===== Input for this task
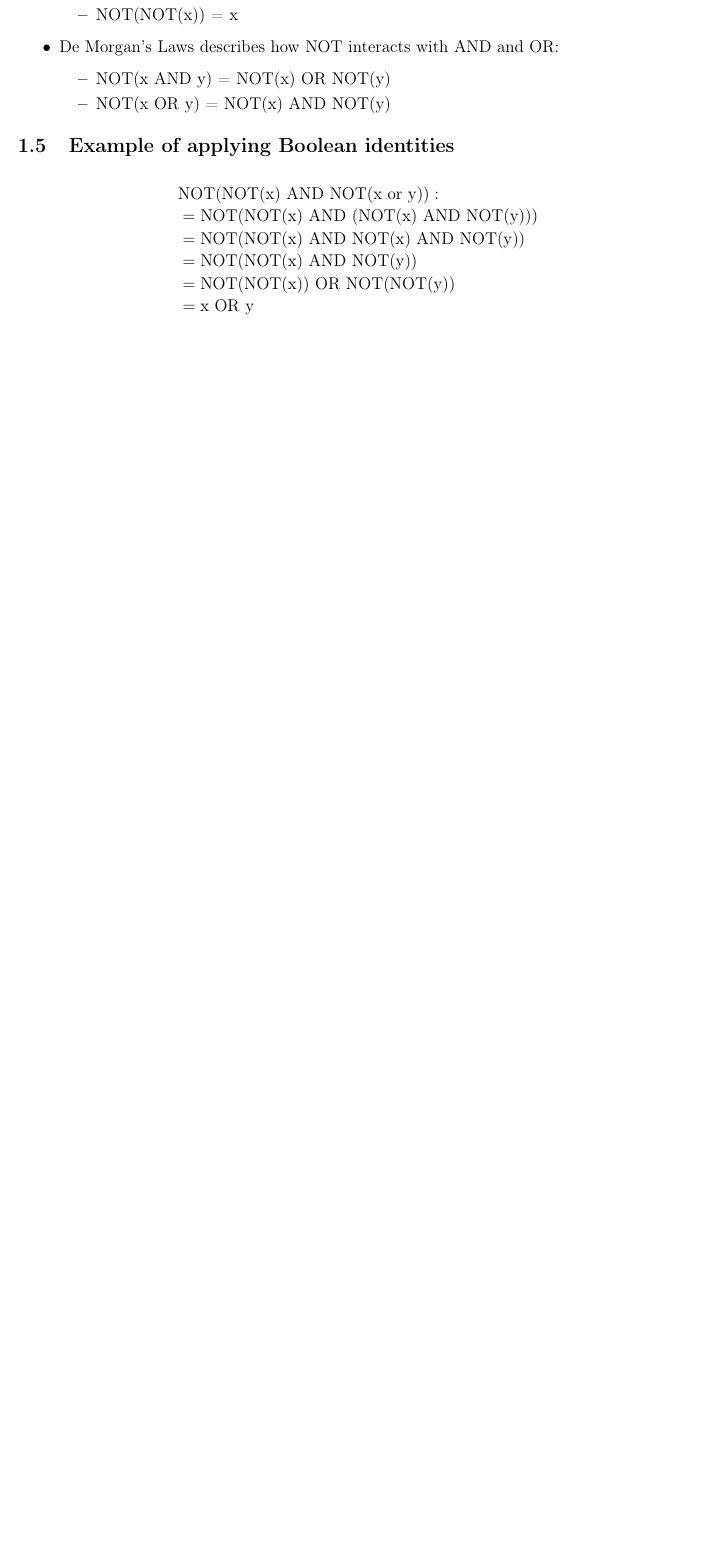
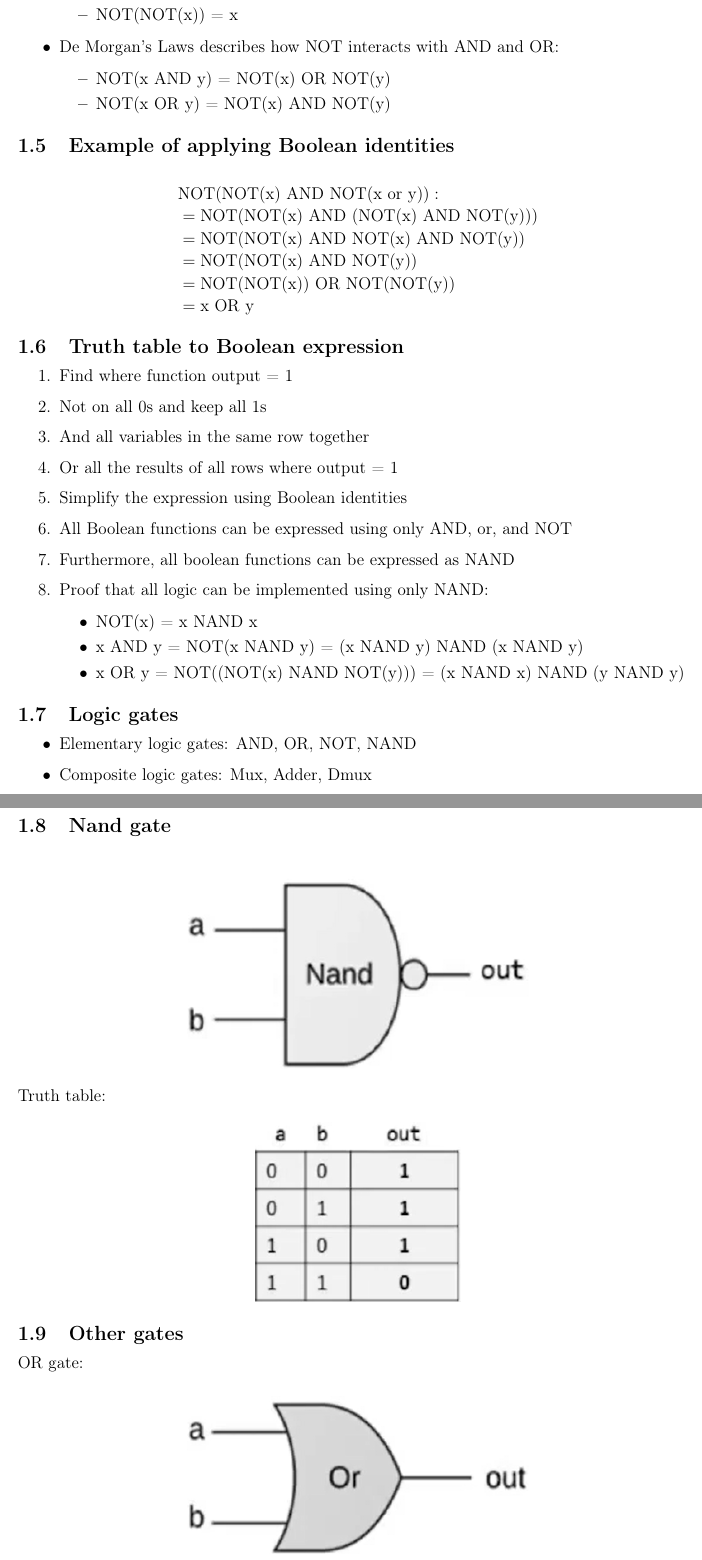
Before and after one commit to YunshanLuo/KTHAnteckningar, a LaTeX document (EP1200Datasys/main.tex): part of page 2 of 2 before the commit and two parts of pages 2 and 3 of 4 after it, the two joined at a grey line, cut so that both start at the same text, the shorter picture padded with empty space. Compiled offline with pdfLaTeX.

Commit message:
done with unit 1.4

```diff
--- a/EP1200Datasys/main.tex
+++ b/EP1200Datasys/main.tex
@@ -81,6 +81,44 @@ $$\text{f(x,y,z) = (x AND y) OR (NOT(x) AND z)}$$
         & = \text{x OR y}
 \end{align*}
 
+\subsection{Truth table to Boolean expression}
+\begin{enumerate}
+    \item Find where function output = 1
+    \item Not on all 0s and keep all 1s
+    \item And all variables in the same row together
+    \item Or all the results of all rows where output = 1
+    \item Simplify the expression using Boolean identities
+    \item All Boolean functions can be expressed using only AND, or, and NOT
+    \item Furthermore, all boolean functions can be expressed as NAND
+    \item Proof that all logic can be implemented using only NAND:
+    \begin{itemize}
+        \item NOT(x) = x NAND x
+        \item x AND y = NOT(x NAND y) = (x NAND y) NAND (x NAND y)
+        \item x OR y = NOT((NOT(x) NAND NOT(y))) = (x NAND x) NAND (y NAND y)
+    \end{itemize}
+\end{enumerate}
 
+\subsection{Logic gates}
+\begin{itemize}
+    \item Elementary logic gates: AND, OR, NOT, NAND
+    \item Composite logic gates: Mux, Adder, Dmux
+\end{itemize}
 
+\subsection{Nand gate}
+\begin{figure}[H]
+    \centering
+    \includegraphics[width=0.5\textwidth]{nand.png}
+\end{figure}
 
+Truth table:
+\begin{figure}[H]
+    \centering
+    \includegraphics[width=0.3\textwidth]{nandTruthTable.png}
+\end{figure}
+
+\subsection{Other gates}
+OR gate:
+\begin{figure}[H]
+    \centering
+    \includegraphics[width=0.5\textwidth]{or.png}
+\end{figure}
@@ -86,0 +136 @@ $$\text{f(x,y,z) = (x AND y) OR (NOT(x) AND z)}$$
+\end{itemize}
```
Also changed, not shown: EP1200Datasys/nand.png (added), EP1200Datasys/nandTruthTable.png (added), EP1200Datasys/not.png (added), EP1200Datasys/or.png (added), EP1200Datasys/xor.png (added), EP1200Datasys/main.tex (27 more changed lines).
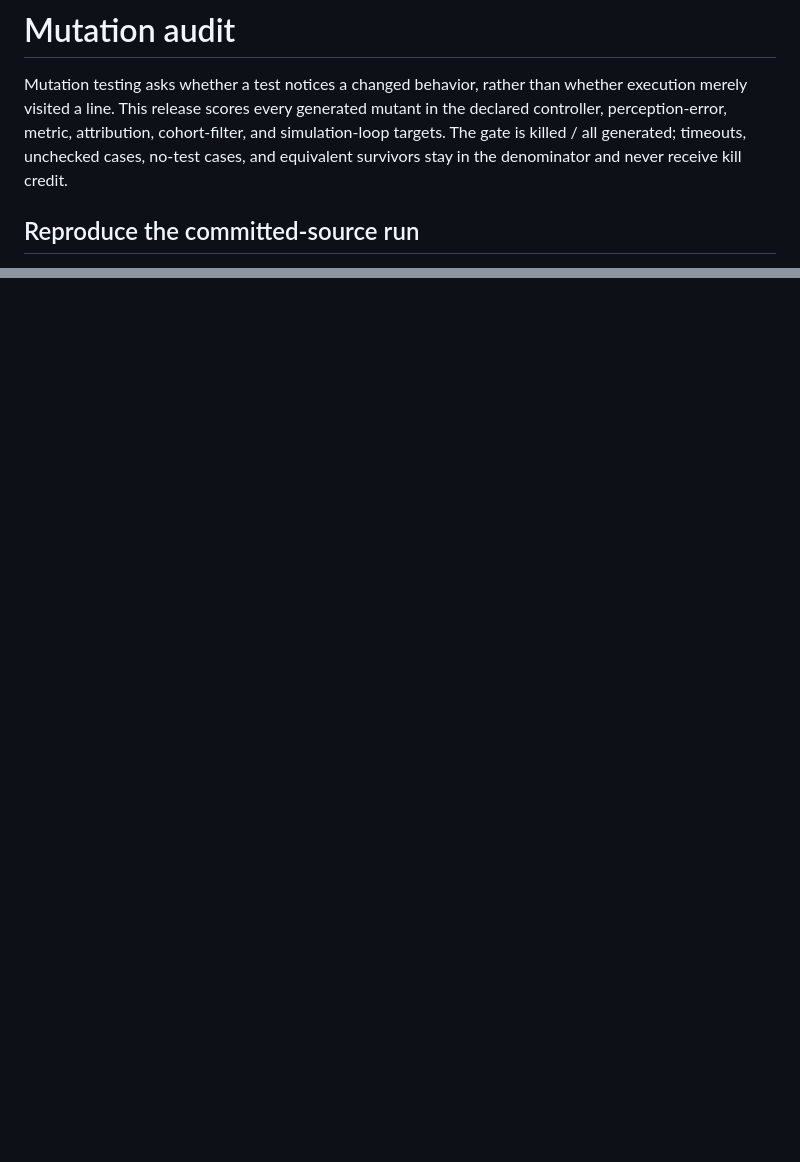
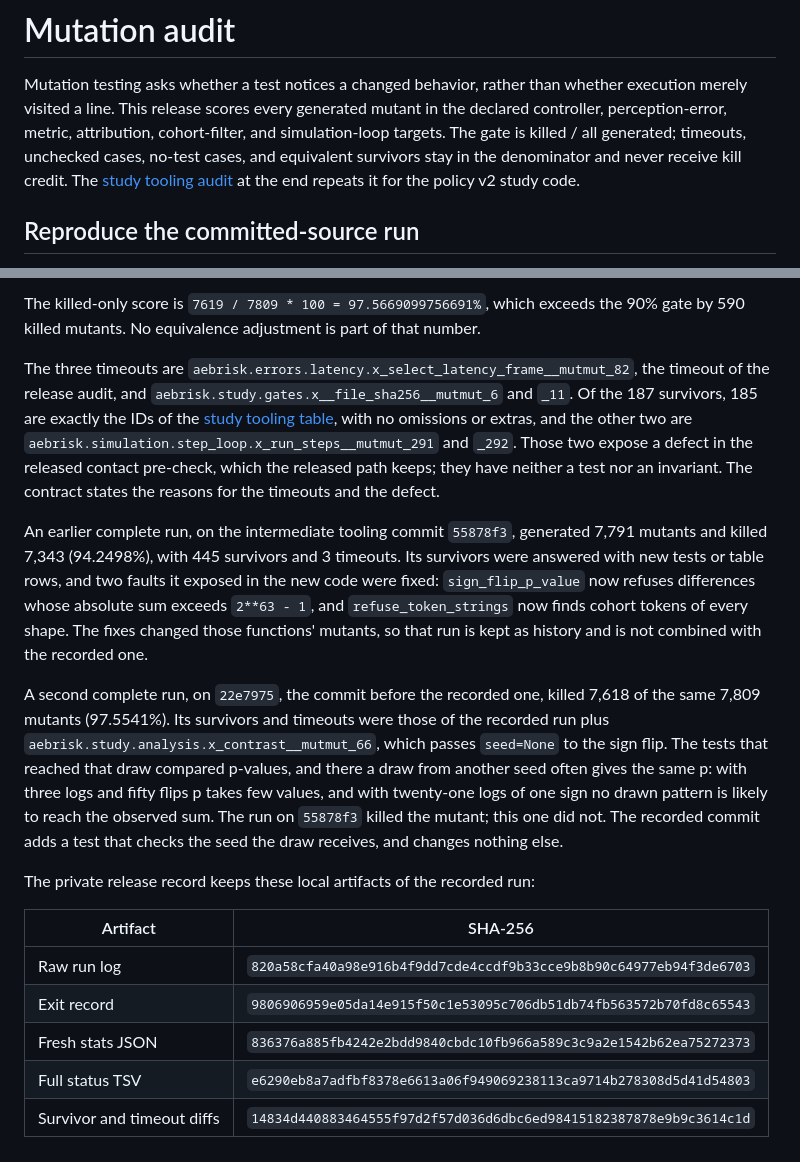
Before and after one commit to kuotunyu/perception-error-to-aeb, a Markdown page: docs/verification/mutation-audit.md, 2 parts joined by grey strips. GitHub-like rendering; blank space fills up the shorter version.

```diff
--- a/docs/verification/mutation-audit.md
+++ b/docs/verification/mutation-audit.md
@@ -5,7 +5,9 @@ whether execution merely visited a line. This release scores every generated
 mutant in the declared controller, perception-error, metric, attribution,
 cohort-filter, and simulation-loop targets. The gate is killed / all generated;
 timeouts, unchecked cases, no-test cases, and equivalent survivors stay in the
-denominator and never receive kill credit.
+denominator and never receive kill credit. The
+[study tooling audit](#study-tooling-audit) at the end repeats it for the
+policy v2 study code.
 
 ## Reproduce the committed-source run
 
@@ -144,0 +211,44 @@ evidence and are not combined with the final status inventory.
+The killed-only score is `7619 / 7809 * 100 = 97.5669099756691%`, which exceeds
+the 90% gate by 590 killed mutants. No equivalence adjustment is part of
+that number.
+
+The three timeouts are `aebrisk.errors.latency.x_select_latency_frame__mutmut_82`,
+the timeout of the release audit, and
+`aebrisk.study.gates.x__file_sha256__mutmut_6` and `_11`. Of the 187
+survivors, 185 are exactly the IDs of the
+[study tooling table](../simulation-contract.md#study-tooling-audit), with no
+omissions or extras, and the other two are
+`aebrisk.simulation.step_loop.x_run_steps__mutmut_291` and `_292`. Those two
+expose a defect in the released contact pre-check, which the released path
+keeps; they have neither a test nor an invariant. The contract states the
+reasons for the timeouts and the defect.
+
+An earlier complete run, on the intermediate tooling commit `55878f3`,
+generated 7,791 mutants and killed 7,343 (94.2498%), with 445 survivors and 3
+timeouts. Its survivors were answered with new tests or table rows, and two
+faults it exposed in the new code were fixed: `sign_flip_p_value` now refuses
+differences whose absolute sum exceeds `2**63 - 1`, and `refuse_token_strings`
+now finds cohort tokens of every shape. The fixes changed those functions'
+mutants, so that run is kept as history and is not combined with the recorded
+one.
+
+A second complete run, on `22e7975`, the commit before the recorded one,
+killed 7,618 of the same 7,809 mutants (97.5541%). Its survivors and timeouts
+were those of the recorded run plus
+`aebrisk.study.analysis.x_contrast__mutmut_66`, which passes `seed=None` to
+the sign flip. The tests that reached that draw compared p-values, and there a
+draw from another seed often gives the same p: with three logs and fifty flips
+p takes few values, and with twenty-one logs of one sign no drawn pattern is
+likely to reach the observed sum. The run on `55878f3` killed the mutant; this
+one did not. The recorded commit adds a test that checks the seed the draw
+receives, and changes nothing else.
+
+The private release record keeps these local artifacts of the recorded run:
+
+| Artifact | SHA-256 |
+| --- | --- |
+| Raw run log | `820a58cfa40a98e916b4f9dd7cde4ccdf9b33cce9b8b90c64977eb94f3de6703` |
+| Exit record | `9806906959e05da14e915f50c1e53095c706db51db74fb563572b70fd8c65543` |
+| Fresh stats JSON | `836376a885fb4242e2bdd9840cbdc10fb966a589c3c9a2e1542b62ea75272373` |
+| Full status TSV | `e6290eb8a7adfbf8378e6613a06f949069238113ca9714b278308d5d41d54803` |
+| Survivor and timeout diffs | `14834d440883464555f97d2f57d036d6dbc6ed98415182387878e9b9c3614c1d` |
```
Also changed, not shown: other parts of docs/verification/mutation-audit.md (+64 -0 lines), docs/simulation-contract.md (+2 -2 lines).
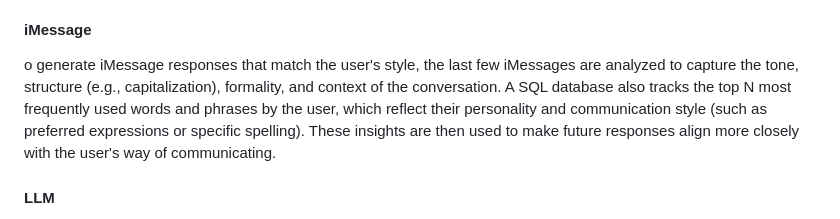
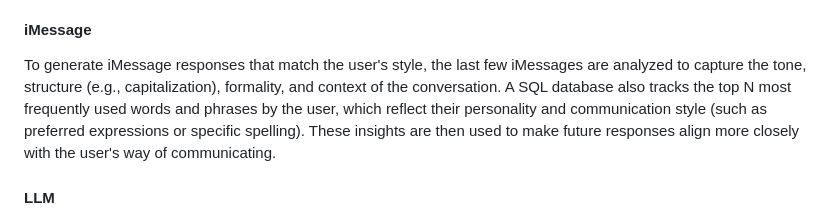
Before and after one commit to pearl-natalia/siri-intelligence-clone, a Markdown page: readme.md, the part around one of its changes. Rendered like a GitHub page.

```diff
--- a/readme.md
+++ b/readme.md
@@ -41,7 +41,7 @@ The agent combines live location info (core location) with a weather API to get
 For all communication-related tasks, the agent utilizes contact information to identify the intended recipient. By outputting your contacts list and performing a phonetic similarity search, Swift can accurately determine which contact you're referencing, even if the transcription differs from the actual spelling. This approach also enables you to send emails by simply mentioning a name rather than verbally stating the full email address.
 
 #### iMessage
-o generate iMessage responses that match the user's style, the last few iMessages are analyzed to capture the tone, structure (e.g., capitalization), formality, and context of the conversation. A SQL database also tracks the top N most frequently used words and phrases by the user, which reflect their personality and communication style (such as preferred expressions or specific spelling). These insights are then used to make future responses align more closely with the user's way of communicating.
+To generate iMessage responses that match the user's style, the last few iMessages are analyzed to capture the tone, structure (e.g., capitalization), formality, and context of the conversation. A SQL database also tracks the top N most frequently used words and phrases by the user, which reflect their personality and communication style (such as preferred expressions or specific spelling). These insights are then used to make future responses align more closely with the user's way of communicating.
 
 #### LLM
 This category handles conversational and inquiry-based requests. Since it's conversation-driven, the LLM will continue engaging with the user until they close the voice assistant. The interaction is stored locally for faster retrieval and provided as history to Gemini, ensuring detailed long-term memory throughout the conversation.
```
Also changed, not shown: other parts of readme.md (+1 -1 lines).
==========
What is needed:
Set down each entry again exactly as written. Pictures stay out.

Exercise result:
Before and after one commit to YunshanLuo/KTHAnteckningar, a LaTeX document (EP1200Datasys/main.tex): part of page 2 of 2 before the commit and two parts of pages 2 and 3 of 4 after it, the two joined at a grey line, cut so that both start at the same text, the shorter picture padded with empty space. Compiled offline with pdfLaTeX.

Commit message:
done with unit 1.4

```diff
--- a/EP1200Datasys/main.tex
+++ b/EP1200Datasys/main.tex
@@ -81,6 +81,44 @@ $$\text{f(x,y,z) = (x AND y) OR (NOT(x) AND z)}$$
         & = \text{x OR y}
 \end{align*}
 
+\subsection{Truth table to Boolean expression}
+\begin{enumerate}
+    \item Find where function output = 1
+    \item Not on all 0s and keep all 1s
+    \item And all variables in the same row together
+    \item Or all the results of all rows where output = 1
+    \item Simplify the expression using Boolean identities
+    \item All Boolean functions can be expressed using only AND, or, and NOT
+    \item Furthermore, all boolean functions can be expressed as NAND
+    \item Proof that all logic can be implemented using only NAND:
+    \begin{itemize}
+        \item NOT(x) = x NAND x
+        \item x AND y = NOT(x NAND y) = (x NAND y) NAND (x NAND y)
+        \item x OR y = NOT((NOT(x) NAND NOT(y))) = (x NAND x) NAND (y NAND y)
+    \end{itemize}
+\end{enumerate}
 
+\subsection{Logic gates}
+\begin{itemize}
+    \item Elementary logic gates: AND, OR, NOT, NAND
+    \item Composite logic gates: Mux, Adder, Dmux
+\end{itemize}
 
+\subsection{Nand gate}
+\begin{figure}[H]
+    \centering
+    \includegraphics[width=0.5\textwidth]{nand.png}
+\end{figure}
 
+Truth table:
+\begin{figure}[H]
+    \centering
+    \includegraphics[width=0.3\textwidth]{nandTruthTable.png}
+\end{figure}
+
+\subsection{Other gates}
+OR gate:
+\begin{figure}[H]
+    \centering
+    \includegraphics[width=0.5\textwidth]{or.png}
+\end{figure}
@@ -86,0 +136 @@ $$\text{f(x,y,z) = (x AND y) OR (NOT(x) AND z)}$$
+\end{itemize}
```
Also changed, not shown: EP1200Datasys/nand.png (added), EP1200Datasys/nandTruthTable.png (added), EP1200Datasys/not.png (added), EP1200Datasys/or.png (added), EP1200Datasys/xor.png (added), EP1200Datasys/main.tex (27 more changed lines).
Before and after one commit to kuotunyu/perception-error-to-aeb, a Markdown page: docs/verification/mutation-audit.md, 2 parts joined by grey strips. GitHub-like rendering; blank space fills up the shorter version.

```diff
--- a/docs/verification/mutation-audit.md
+++ b/docs/verification/mutation-audit.md
@@ -5,7 +5,9 @@ whether execution merely visited a line. This release scores every generated
 mutant in the declared controller, perception-error, metric, attribution,
 cohort-filter, and simulation-loop targets. The gate is killed / all generated;
 timeouts, unchecked cases, no-test cases, and equivalent survivors stay in the
-denominator and never receive kill credit.
+denominator and never receive kill credit. The
+[study tooling audit](#study-tooling-audit) at the end repeats it for the
+policy v2 study code.
 
 ## Reproduce the committed-source run
 
@@ -144,0 +211,44 @@ evidence and are not combined with the final status inventory.
+The killed-only score is `7619 / 7809 * 100 = 97.5669099756691%`, which exceeds
+the 90% gate by 590 killed mutants. No equivalence adjustment is part of
+that number.
+
+The three timeouts are `aebrisk.errors.latency.x_select_latency_frame__mutmut_82`,
+the timeout of the release audit, and
+`aebrisk.study.gates.x__file_sha256__mutmut_6` and `_11`. Of the 187
+survivors, 185 are exactly the IDs of the
+[study tooling table](../simulation-contract.md#study-tooling-audit), with no
+omissions or extras, and the other two are
+`aebrisk.simulation.step_loop.x_run_steps__mutmut_291` and `_292`. Those two
+expose a defect in the released contact pre-check, which the released path
+keeps; they have neither a test nor an invariant. The contract states the
+reasons for the timeouts and the defect.
+
+An earlier complete run, on the intermediate tooling commit `55878f3`,
+generated 7,791 mutants and killed 7,343 (94.2498%), with 445 survivors and 3
+timeouts. Its survivors were answered with new tests or table rows, and two
+faults it exposed in the new code were fixed: `sign_flip_p_value` now refuses
+differences whose absolute sum exceeds `2**63 - 1`, and `refuse_token_strings`
+now finds cohort tokens of every shape. The fixes changed those functions'
+mutants, so that run is kept as history and is not combined with the recorded
+one.
+
+A second complete run, on `22e7975`, the commit before the recorded one,
+killed 7,618 of the same 7,809 mutants (97.5541%). Its survivors and timeouts
+were those of the recorded run plus
+`aebrisk.study.analysis.x_contrast__mutmut_66`, which passes `seed=None` to
+the sign flip. The tests that reached that draw compared p-values, and there a
+draw from another seed often gives the same p: with three logs and fifty flips
+p takes few values, and with twenty-one logs of one sign no drawn pattern is
+likely to reach the observed sum. The run on `55878f3` killed the mutant; this
+one did not. The recorded commit adds a test that checks the seed the draw
+receives, and changes nothing else.
+
+The private release record keeps these local artifacts of the recorded run:
+
+| Artifact | SHA-256 |
+| --- | --- |
+| Raw run log | `820a58cfa40a98e916b4f9dd7cde4ccdf9b33cce9b8b90c64977eb94f3de6703` |
+| Exit record | `9806906959e05da14e915f50c1e53095c706db51db74fb563572b70fd8c65543` |
+| Fresh stats JSON | `836376a885fb4242e2bdd9840cbdc10fb966a589c3c9a2e1542b62ea75272373` |
+| Full status TSV | `e6290eb8a7adfbf8378e6613a06f949069238113ca9714b278308d5d41d54803` |
+| Survivor and timeout diffs | `14834d440883464555f97d2f57d036d6dbc6ed98415182387878e9b9c3614c1d` |
```
Also changed, not shown: other parts of docs/verification/mutation-audit.md (+64 -0 lines), docs/simulation-contract.md (+2 -2 lines).
Before and after one commit to pearl-natalia/siri-intelligence-clone, a Markdown page: readme.md, the part around one of its changes. Rendered like a GitHub page.

```diff
--- a/readme.md
+++ b/readme.md
@@ -41,7 +41,7 @@ The agent combines live location info (core location) with a weather API to get
 For all communication-related tasks, the agent utilizes contact information to identify the intended recipient. By outputting your contacts list and performing a phonetic similarity search, Swift can accurately determine which contact you're referencing, even if the transcription differs from the actual spelling. This approach also enables you to send emails by simply mentioning a name rather than verbally stating the full email address.
 
 #### iMessage
-o generate iMessage responses that match the user's style, the last few iMessages are analyzed to capture the tone, structure (e.g., capitalization), formality, and context of the conversation. A SQL database also tracks the top N most frequently used words and phrases by the user, which reflect their personality and communication style (such as preferred expressions or specific spelling). These insights are then used to make future responses align more closely with the user's way of communicating.
+To generate iMessage responses that match the user's style, the last few iMessages are analyzed to capture the tone, structure (e.g., capitalization), formality, and context of the conversation. A SQL database also tracks the top N most frequently used words and phrases by the user, which reflect their personality and communication style (such as preferred expressions or specific spelling). These insights are then used to make future responses align more closely with the user's way of communicating.
 
 #### LLM
 This category handles conversational and inquiry-based requests. Since it's conversation-driven, the LLM will continue engaging with the user until they close the voice assistant. The interaction is stored locally for faster retrieval and provided as history to Gemini, ensuring detailed long-term memory throughout the conversation.
```
Also changed, not shown: other parts of readme.md (+1 -1 lines).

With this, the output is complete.